Specifically, the inscription helps to answer one of the most important questions concerning Hadrian and the construction of Aelia Capitolina: Was the Roman city built in response to the Bar Kochba revolt, or did its construction provoke the outbreak of the rebellion? The text makes it clear that at the time the monument was made, two years before the revolt, the city was not yet known as Aelia Capitolina. At the same, however, it shows that before the rebellion began, major construction projects were being carried out by the Romans in the city in honor of the emperor’s visit.

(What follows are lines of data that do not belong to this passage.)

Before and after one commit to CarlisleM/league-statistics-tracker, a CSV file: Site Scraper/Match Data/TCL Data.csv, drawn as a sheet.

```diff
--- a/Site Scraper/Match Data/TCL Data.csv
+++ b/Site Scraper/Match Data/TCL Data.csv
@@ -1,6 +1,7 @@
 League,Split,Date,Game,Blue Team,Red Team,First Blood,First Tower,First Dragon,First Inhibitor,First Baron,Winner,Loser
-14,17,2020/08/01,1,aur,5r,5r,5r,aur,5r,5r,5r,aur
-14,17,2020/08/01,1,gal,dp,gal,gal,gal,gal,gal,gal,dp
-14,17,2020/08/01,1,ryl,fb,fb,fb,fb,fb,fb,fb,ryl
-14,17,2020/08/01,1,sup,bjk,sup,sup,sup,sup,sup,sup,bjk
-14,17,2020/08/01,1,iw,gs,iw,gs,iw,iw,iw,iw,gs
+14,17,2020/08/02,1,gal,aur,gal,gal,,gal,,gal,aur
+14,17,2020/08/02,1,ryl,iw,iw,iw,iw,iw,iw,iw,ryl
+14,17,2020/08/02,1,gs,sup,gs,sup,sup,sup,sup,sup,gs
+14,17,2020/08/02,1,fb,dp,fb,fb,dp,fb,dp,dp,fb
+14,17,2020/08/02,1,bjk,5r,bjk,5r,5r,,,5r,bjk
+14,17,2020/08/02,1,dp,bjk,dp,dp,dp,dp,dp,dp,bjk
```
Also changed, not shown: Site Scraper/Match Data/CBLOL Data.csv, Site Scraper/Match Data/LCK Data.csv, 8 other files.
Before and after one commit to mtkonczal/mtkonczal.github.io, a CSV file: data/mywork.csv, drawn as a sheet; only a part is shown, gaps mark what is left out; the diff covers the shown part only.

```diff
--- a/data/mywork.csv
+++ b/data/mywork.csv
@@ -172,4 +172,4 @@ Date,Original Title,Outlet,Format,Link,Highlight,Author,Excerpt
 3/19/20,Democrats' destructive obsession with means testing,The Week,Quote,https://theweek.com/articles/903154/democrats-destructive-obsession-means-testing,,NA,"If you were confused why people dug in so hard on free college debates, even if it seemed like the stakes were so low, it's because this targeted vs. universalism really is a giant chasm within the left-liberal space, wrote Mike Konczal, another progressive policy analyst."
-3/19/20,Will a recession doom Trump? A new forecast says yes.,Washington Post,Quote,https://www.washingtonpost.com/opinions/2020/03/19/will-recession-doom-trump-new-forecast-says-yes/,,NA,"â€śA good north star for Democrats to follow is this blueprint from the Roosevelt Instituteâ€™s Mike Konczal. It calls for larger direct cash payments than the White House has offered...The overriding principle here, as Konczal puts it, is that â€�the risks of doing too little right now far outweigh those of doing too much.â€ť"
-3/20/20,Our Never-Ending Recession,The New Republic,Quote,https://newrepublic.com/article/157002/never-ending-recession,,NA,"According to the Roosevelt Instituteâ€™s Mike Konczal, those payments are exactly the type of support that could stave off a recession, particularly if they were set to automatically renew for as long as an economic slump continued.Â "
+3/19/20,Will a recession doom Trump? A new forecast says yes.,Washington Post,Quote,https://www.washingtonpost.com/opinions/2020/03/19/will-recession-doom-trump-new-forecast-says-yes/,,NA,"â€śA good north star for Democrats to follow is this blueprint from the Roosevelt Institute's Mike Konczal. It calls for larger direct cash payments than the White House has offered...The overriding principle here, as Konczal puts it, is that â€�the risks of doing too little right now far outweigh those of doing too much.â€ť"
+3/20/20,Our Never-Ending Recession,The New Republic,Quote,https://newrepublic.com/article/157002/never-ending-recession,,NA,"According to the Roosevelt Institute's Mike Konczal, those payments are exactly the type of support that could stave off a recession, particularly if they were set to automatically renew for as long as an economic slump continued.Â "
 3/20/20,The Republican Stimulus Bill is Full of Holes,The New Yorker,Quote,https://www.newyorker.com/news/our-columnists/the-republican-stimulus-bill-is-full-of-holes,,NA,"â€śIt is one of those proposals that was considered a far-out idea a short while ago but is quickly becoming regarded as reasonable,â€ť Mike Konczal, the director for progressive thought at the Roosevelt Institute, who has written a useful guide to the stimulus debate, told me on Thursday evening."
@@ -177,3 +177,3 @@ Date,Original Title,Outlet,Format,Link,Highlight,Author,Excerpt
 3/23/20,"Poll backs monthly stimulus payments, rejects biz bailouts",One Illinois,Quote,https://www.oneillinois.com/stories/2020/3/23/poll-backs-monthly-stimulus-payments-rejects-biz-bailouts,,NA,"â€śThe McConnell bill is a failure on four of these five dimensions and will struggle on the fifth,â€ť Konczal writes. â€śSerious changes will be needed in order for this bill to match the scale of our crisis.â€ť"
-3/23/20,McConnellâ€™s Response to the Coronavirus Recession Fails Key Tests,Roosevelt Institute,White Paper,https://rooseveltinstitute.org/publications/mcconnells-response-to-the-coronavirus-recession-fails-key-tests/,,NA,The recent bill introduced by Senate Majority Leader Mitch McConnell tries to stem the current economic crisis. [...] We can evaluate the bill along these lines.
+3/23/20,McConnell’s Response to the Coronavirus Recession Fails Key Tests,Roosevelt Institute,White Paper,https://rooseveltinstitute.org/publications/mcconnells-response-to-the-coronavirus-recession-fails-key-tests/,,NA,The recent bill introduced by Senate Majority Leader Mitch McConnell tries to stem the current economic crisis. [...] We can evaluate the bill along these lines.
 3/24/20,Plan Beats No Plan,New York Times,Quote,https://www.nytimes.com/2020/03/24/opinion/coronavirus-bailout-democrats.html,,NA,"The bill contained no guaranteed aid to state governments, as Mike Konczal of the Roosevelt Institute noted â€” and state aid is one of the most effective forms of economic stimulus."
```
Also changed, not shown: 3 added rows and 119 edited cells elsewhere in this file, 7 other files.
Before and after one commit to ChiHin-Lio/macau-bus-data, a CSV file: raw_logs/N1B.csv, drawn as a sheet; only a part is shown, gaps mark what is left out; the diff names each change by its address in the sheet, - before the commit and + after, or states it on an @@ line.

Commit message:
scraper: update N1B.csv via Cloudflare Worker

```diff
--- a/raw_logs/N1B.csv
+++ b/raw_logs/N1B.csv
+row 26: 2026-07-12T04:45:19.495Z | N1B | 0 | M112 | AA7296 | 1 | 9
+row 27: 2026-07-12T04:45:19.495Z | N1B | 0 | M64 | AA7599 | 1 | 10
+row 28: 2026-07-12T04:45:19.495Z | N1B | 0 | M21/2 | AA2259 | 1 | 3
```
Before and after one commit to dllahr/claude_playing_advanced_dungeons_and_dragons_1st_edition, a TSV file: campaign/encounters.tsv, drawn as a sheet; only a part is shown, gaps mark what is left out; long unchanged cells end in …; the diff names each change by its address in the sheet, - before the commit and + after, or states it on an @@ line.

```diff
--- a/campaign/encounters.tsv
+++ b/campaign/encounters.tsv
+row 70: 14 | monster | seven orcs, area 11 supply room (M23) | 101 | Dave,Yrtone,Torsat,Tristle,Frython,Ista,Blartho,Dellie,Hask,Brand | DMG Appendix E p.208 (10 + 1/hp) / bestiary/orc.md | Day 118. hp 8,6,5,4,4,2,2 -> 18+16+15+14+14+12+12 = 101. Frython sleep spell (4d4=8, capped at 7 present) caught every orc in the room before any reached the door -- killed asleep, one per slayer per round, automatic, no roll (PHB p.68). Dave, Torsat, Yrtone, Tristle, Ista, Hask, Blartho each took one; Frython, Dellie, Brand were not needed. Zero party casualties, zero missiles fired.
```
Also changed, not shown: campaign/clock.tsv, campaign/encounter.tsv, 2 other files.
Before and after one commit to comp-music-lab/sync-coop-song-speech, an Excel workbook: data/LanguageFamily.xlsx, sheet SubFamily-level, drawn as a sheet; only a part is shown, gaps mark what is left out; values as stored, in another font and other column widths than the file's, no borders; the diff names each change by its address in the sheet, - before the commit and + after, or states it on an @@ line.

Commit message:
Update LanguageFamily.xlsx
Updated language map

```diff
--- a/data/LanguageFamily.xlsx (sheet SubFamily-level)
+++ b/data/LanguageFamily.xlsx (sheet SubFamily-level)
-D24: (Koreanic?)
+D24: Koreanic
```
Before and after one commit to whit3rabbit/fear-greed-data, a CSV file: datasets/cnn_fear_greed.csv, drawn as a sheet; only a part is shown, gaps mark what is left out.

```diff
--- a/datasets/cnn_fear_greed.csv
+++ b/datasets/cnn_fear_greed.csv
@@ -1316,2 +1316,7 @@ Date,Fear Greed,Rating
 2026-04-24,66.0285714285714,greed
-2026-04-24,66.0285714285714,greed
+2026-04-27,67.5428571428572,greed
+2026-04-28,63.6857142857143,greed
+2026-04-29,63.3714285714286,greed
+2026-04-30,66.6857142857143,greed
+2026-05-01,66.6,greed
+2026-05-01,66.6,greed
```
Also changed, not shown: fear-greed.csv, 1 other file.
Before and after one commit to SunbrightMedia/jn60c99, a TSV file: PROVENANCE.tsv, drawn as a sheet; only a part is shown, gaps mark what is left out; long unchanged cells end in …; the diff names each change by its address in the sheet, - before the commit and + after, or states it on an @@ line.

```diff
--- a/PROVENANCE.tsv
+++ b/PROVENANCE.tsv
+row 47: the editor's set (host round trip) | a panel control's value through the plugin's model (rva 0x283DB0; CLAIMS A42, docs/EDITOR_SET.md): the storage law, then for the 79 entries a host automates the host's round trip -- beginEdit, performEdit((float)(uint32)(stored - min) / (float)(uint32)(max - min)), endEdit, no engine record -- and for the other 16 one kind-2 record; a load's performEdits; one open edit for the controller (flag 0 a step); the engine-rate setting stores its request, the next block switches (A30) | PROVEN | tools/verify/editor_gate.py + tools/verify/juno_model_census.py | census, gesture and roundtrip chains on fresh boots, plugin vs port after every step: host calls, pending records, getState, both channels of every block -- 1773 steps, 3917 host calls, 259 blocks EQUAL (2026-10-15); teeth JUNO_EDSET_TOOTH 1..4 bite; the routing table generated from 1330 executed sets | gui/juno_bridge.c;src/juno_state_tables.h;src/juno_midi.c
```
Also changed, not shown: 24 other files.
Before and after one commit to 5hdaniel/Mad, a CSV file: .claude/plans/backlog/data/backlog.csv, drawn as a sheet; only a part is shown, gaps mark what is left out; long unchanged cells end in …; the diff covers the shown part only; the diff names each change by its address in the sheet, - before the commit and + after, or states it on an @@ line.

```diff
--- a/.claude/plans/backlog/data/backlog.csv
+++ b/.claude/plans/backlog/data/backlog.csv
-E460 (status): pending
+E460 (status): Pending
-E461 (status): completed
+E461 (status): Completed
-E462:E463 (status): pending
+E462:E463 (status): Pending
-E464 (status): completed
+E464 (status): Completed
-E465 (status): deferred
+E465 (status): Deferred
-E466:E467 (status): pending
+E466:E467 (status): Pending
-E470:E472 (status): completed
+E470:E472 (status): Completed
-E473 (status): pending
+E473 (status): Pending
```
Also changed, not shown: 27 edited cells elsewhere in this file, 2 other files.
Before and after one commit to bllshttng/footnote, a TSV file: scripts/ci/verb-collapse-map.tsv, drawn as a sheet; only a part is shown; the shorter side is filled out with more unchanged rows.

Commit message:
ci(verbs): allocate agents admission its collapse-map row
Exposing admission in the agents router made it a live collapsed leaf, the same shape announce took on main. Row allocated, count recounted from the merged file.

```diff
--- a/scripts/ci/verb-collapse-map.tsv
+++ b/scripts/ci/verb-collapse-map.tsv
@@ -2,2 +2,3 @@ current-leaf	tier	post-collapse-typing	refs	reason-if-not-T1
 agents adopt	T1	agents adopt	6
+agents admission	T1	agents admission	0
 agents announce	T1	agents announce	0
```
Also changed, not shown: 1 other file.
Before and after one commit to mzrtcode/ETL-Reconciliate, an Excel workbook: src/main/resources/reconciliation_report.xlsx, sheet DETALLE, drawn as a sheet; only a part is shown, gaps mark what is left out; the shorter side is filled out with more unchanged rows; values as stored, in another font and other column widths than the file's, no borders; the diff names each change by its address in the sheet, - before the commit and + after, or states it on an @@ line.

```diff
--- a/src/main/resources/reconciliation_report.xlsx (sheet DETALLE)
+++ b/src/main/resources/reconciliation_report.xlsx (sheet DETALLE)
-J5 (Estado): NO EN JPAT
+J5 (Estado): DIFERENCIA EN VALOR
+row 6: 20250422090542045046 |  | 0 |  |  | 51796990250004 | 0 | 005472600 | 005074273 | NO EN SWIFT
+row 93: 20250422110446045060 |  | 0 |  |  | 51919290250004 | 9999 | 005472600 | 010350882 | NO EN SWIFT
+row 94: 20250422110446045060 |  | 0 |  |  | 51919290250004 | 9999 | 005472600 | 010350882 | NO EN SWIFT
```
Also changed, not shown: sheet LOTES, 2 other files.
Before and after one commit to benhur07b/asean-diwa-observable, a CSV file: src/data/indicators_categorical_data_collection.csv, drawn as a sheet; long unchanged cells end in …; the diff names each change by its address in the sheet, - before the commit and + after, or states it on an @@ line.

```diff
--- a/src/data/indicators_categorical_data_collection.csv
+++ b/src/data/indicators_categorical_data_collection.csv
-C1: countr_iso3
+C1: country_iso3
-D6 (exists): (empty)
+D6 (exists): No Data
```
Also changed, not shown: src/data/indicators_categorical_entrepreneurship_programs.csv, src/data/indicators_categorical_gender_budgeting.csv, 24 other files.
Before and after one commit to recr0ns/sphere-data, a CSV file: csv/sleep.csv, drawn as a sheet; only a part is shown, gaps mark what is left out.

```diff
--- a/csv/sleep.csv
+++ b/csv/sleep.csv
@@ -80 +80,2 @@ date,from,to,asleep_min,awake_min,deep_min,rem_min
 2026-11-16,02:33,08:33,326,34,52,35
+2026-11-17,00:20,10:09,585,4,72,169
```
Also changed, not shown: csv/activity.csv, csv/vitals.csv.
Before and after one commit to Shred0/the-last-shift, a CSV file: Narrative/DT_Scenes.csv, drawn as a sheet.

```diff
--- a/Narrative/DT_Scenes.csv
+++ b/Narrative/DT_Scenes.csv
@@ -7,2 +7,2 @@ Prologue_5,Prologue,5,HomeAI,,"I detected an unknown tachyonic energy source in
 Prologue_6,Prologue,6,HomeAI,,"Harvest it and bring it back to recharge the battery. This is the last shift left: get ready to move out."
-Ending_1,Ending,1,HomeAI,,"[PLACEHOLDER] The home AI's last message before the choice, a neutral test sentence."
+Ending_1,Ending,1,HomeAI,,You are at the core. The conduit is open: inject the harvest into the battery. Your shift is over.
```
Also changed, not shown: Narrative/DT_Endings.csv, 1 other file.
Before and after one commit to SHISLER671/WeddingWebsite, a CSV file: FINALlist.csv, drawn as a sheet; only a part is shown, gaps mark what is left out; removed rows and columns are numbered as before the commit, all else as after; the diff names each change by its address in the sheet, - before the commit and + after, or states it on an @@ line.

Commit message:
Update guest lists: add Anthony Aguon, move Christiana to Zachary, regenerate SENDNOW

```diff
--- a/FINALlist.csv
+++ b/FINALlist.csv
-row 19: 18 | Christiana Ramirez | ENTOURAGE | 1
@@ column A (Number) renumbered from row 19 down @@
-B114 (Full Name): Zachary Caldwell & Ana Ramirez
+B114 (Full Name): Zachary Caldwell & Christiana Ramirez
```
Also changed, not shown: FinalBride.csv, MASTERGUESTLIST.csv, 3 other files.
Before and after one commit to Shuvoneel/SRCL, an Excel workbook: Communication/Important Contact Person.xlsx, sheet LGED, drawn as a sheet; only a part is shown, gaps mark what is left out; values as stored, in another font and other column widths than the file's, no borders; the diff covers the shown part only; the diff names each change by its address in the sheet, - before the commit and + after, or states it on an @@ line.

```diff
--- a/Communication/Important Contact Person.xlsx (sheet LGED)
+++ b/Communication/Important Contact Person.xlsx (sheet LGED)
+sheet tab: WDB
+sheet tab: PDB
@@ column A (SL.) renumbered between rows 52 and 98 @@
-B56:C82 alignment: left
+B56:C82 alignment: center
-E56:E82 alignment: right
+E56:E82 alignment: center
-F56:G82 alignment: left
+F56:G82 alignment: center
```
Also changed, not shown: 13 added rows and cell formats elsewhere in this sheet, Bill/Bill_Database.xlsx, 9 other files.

Thus, while it is still possible that Bar Kochba's revolt broke out due to the massive construction projects, Hadrian’s decision to change the city’s name and ban Jews from living in Jerusalem came as part of the punishment for their uprising.
Near the stones bearing the inscription is the part of the exhibition dedicated to the horrifying results of the Bar Kochba revolt. One display case is devoted to what curator Mevorah calls “Holocaust exhibits”: a large knife, worn-out sandals, and keys to houses that were abandoned. All of these were found in the Cave of Letters in Nahal Hever in the Judean Desert, where the last of the rebels fled after the destruction of Jerusalem.
“These artifacts present the sad ending – people locked their houses and took the keys in expectation of returning. This was a real Shoah, over half a million killed,” says Mevorah.
On display as well at the museum, for the first time in many years, is a letter that Bar Kochba sent his subordinates in Ein Gedi, in which he orders them to bring more supplies and men, and threatens to severely punish them if they fail to so.
Surprisingly, the name Hadrian surfaces quite often in today’s political dialogue in Israel, at least on the part of those from the right wing of the political map. Many such spokesmen speak of “Hadrian’s curse” when talking about the right of the Jewish people to the Land of Israel. The explanation is that it was this emperor who expunged the former name of the Roman province that existed in much of latter-day Israel, in Judea, after viciously suppressing the Bar Kochba revolt in 135 C.E., renaming the province Syria Palaestina. The name change was part of the punishment he meted out to the Jews after their uprising and, accordingly, he is blamed for what those on the right call the “big lie” of the creation of Palestine some 1,800 years later.
Where Hadrian clearly had a lasting and major effect is on the history of Jerusalem. While it was once thought that Aelia Capitolina constituted a temporary phase between magnificent Herodian Jerusalem and the less splendid Byzantine city, recent archaeological excavations have spotlighted the Roman city again and shown otherwise. Most of the findings emerged during salvage digs conducted in advance of various municipal construction projects, which will likely lead to the disappearance of these findings once more under new buildings and roads.
“Hadrian: An Emperor Cast in Bronze” concludes the Israel Museum’s celebrations of its 50th anniversary, held throughout 2015. It will be on display through June 30, 2016, and is the last in a series of special shows spotlighting masterworks from sister institutions loaned to the museum during the festive year, and presented in dialogue with works from its own collections.